§ **Extracted material**:
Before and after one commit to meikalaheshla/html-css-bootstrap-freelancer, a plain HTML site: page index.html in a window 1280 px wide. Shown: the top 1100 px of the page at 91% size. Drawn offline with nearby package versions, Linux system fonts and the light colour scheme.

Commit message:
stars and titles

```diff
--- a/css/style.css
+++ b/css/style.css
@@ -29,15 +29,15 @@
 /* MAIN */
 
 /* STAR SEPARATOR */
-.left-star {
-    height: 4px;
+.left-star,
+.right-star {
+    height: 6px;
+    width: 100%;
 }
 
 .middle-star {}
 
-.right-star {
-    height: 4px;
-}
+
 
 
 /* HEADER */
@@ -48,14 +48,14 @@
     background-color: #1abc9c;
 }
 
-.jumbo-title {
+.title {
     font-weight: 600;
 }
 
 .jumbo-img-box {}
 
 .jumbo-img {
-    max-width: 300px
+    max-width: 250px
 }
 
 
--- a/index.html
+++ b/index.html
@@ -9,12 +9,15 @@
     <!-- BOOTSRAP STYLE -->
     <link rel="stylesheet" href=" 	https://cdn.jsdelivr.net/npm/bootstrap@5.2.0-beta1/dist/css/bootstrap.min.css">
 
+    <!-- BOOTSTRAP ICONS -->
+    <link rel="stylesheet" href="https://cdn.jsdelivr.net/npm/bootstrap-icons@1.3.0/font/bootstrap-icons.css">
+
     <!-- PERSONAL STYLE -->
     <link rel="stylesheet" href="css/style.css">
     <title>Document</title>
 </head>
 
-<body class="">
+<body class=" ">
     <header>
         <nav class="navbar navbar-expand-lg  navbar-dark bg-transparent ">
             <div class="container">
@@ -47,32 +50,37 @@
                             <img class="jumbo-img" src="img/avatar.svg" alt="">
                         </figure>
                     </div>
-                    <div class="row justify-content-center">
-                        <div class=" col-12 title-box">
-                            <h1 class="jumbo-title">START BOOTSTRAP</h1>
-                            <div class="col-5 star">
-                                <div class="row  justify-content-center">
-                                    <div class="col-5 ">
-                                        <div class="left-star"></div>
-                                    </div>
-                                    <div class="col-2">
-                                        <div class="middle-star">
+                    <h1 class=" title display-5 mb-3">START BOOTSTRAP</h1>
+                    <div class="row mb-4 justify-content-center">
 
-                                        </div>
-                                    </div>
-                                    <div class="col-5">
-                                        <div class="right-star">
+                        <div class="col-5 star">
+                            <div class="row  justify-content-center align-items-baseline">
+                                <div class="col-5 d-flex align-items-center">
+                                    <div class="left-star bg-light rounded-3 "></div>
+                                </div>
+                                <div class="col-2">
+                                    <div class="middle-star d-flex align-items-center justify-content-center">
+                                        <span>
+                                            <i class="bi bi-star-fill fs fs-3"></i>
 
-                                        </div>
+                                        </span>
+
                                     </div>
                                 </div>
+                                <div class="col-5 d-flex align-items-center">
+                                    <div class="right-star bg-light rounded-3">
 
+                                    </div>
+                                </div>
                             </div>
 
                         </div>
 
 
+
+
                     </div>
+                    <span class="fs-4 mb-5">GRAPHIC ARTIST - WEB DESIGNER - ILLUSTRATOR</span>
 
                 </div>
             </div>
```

§ **Requirement**: The answer should be all the entries, restated with no word changed.

§ **Expected answer**:
Before and after one commit to meikalaheshla/html-css-bootstrap-freelancer, a plain HTML site: page index.html in a window 1280 px wide. Shown: the top 1100 px of the page at 91% size. Drawn offline with nearby package versions, Linux system fonts and the light colour scheme.

Commit message:
stars and titles

```diff
--- a/css/style.css
+++ b/css/style.css
@@ -29,15 +29,15 @@
 /* MAIN */
 
 /* STAR SEPARATOR */
-.left-star {
-    height: 4px;
+.left-star,
+.right-star {
+    height: 6px;
+    width: 100%;
 }
 
 .middle-star {}
 
-.right-star {
-    height: 4px;
-}
+
 
 
 /* HEADER */
@@ -48,14 +48,14 @@
     background-color: #1abc9c;
 }
 
-.jumbo-title {
+.title {
     font-weight: 600;
 }
 
 .jumbo-img-box {}
 
 .jumbo-img {
-    max-width: 300px
+    max-width: 250px
 }
 
 
--- a/index.html
+++ b/index.html
@@ -9,12 +9,15 @@
     <!-- BOOTSRAP STYLE -->
     <link rel="stylesheet" href=" 	https://cdn.jsdelivr.net/npm/bootstrap@5.2.0-beta1/dist/css/bootstrap.min.css">
 
+    <!-- BOOTSTRAP ICONS -->
+    <link rel="stylesheet" href="https://cdn.jsdelivr.net/npm/bootstrap-icons@1.3.0/font/bootstrap-icons.css">
+
     <!-- PERSONAL STYLE -->
     <link rel="stylesheet" href="css/style.css">
     <title>Document</title>
 </head>
 
-<body class="">
+<body class=" ">
     <header>
         <nav class="navbar navbar-expand-lg  navbar-dark bg-transparent ">
             <div class="container">
@@ -47,32 +50,37 @@
                             <img class="jumbo-img" src="img/avatar.svg" alt="">
                         </figure>
                     </div>
-                    <div class="row justify-content-center">
-                        <div class=" col-12 title-box">
-                            <h1 class="jumbo-title">START BOOTSTRAP</h1>
-                            <div class="col-5 star">
-                                <div class="row  justify-content-center">
-                                    <div class="col-5 ">
-                                        <div class="left-star"></div>
-                                    </div>
-                                    <div class="col-2">
-                                        <div class="middle-star">
+                    <h1 class=" title display-5 mb-3">START BOOTSTRAP</h1>
+                    <div class="row mb-4 justify-content-center">
 
-                                        </div>
-                                    </div>
-                                    <div class="col-5">
-                                        <div class="right-star">
+                        <div class="col-5 star">
+                            <div class="row  justify-content-center align-items-baseline">
+                                <div class="col-5 d-flex align-items-center">
+                                    <div class="left-star bg-light rounded-3 "></div>
+                                </div>
+                                <div class="col-2">
+                                    <div class="middle-star d-flex align-items-center justify-content-center">
+                                        <span>
+                                            <i class="bi bi-star-fill fs fs-3"></i>
 
-                                        </div>
+                                        </span>
+
                                     </div>
                                 </div>
+                                <div class="col-5 d-flex align-items-center">
+                                    <div class="right-star bg-light rounded-3">
 
+                                    </div>
+                                </div>
                             </div>
 
                         </div>
 
 
+
+
                     </div>
+                    <span class="fs-4 mb-5">GRAPHIC ARTIST - WEB DESIGNER - ILLUSTRATOR</span>
 
                 </div>
             </div>
```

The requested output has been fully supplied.